Classical schools are less concerned about whether students can handle iPads than if they grasp Plato. They generally aim to cultivate wisdom and virtue through teaching students Latin, exposing them to great books of Western civilization and focusing on appreciation of “truth, goodness and beauty.” Students are typically held to strict behavioral standards in terms of conduct and politeness, and given examples of characters from history to copy, ranging from the Roman nobleman Cincinnatus to St. Augustine of Hippo.
Parents like them, too; the number of classical schools – public and private – is growing. The curriculum has helped to boost enrollment at religious schools and inspired new public schools.
There are more than 55,000 members on the forums at welltrainedmind.com, a site started by Susan Wise Bauer, an author and educator who in 1999 published “The Well-Trained Mind: A Guide to Classical Education at Home.” The book has sold more than a half-million copies, and has become a bible for the classical education movement.
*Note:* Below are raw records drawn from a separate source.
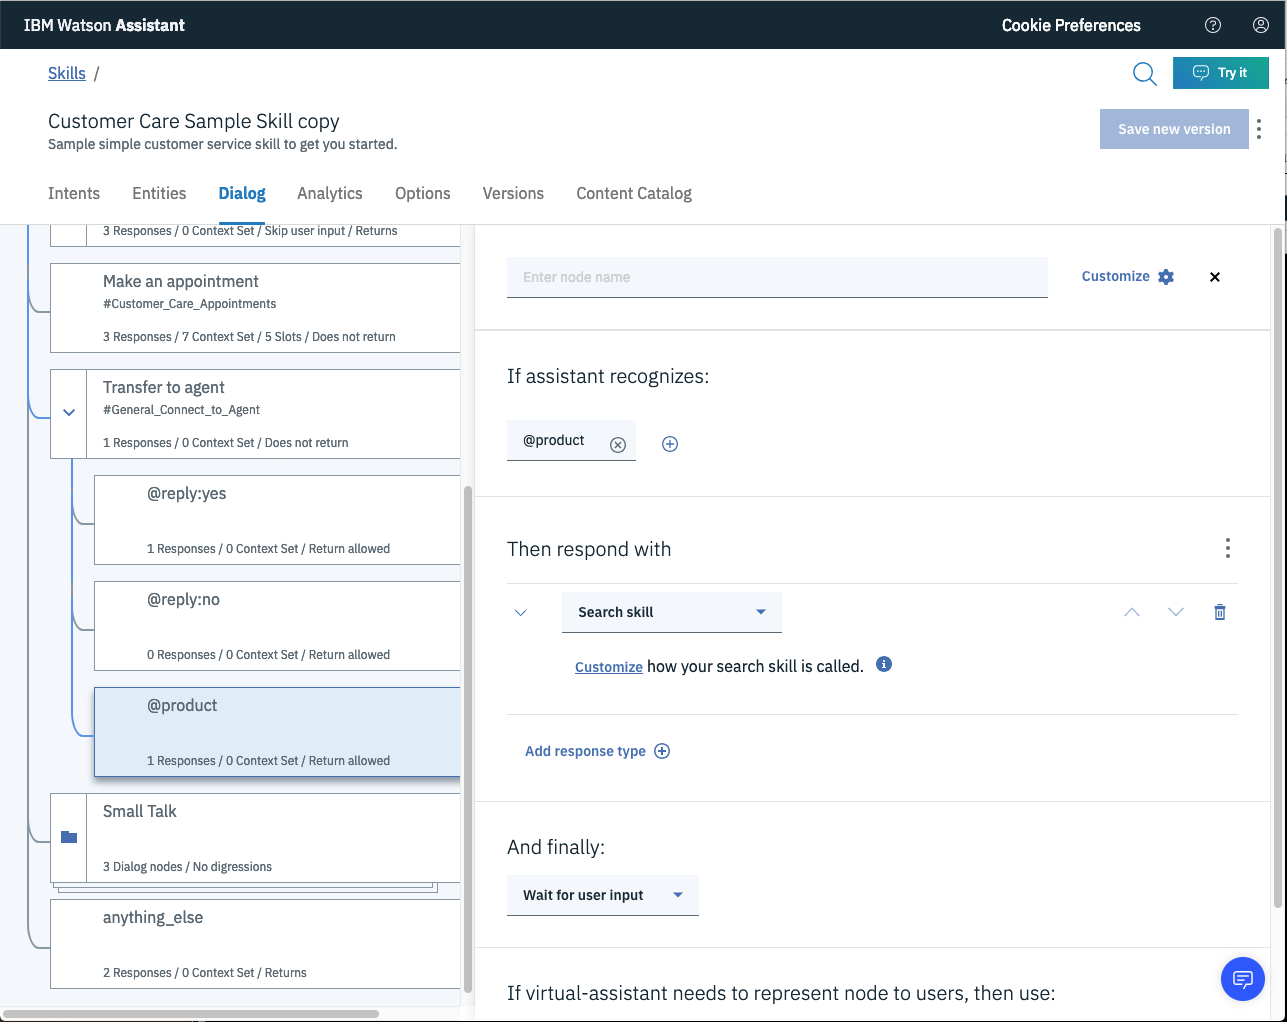
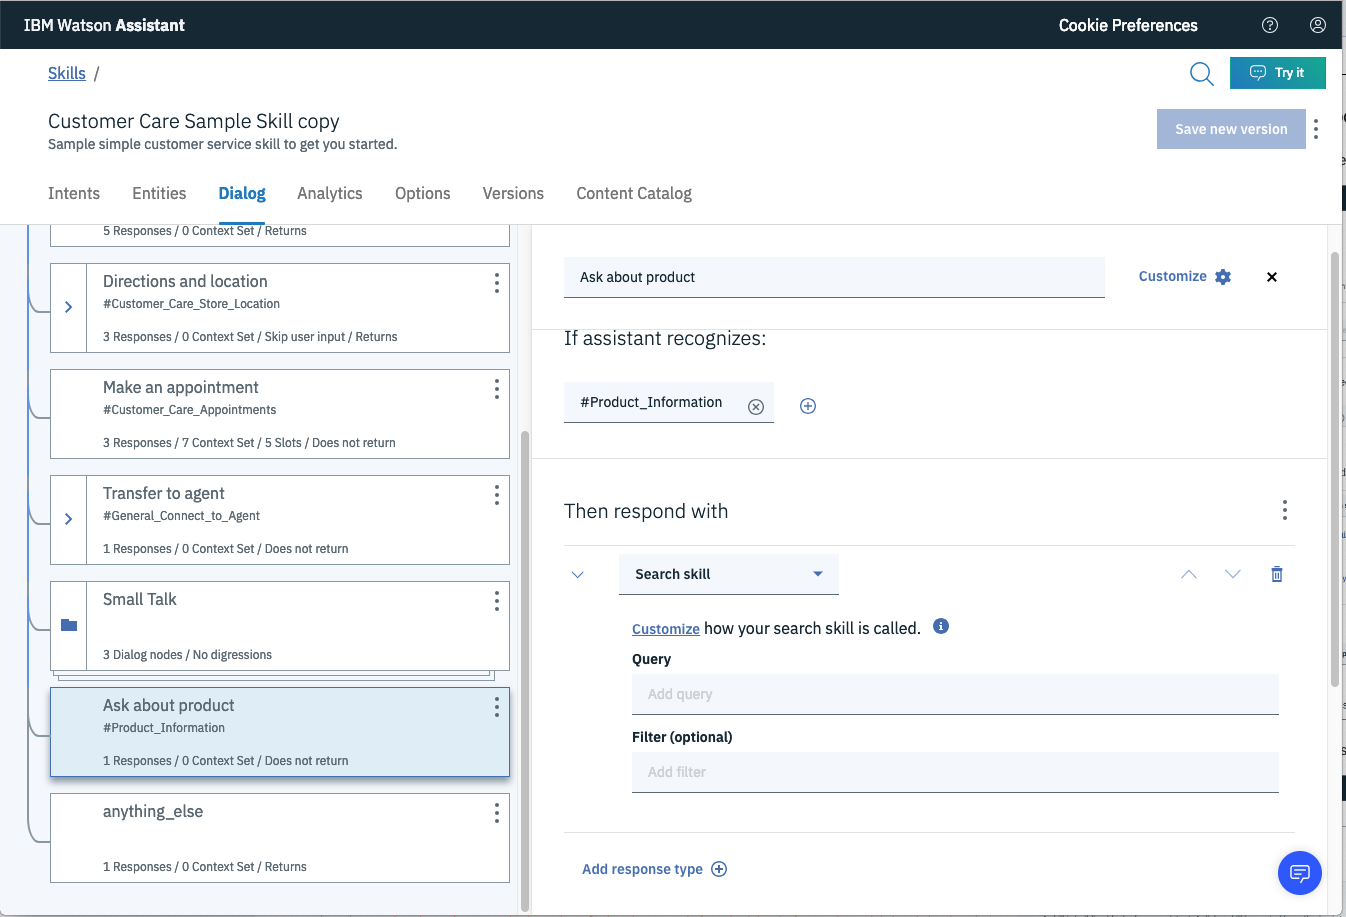
update readme

diff --git a/README.md b/README.md
@@ -28,7 +28,7 @@ If you have both, only if the dialog skill reaches "anything_else" node will it 
 
 # Steps:
 
-> Assumes completion of discovery setup described in https://github.com/rhagarty/watson-discovery-sdu-ui.
+> Assumes completion of Watson Discovery setup described in https://github.com/rhagarty/watson-discovery-sdu-ui and Watson Assistant setup described in https://github.com/rhagarty/watson-discovery-sdu-with-assistant-cloud-functions.
 
 ## Create Search Skill
 
@@ -48,15 +48,15 @@ Configure how the search will respond:
 
 ![](doc/source/images/configure-search-skill.png)
 
-Create new dialog entity named `@product` to handle our new question:
+## Invoke the Search Skill from dialog node
 
-![](doc/source/images/create-entity.png)
-
-Call out to the search skill from a dialog node when `@product` entity is detected:
+Modify the "Ask about product" dialog node to call out to the search skill:
 
 ![](doc/source/images/assign-search-skill-to-node.png)
 
-Create Assistant instance to combine dialog and search skills:
+## Create Assistant instance to combine dialog and search skills:
+
+In order to use both skills, you need to create an `Assistant` object that integrates them.
 
 ![](doc/source/images/create-assistant-to-link-skills.png)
Some supporters will gather this week at the annual meeting of the Association of Classical and Christian Schools – an organization of 235 schools with more than 38,000 students. They’ll attend workshops about how to delight students with poetry and strategies on how to introduce Van Gogh and Matisse to kindergarteners. Also in June, the Lynchburg, Virginia-based Society for Classical Learning will meet in San Antonio, where seminars focus on everything from rhetoric skills to overviews of ancient and medieval education methods.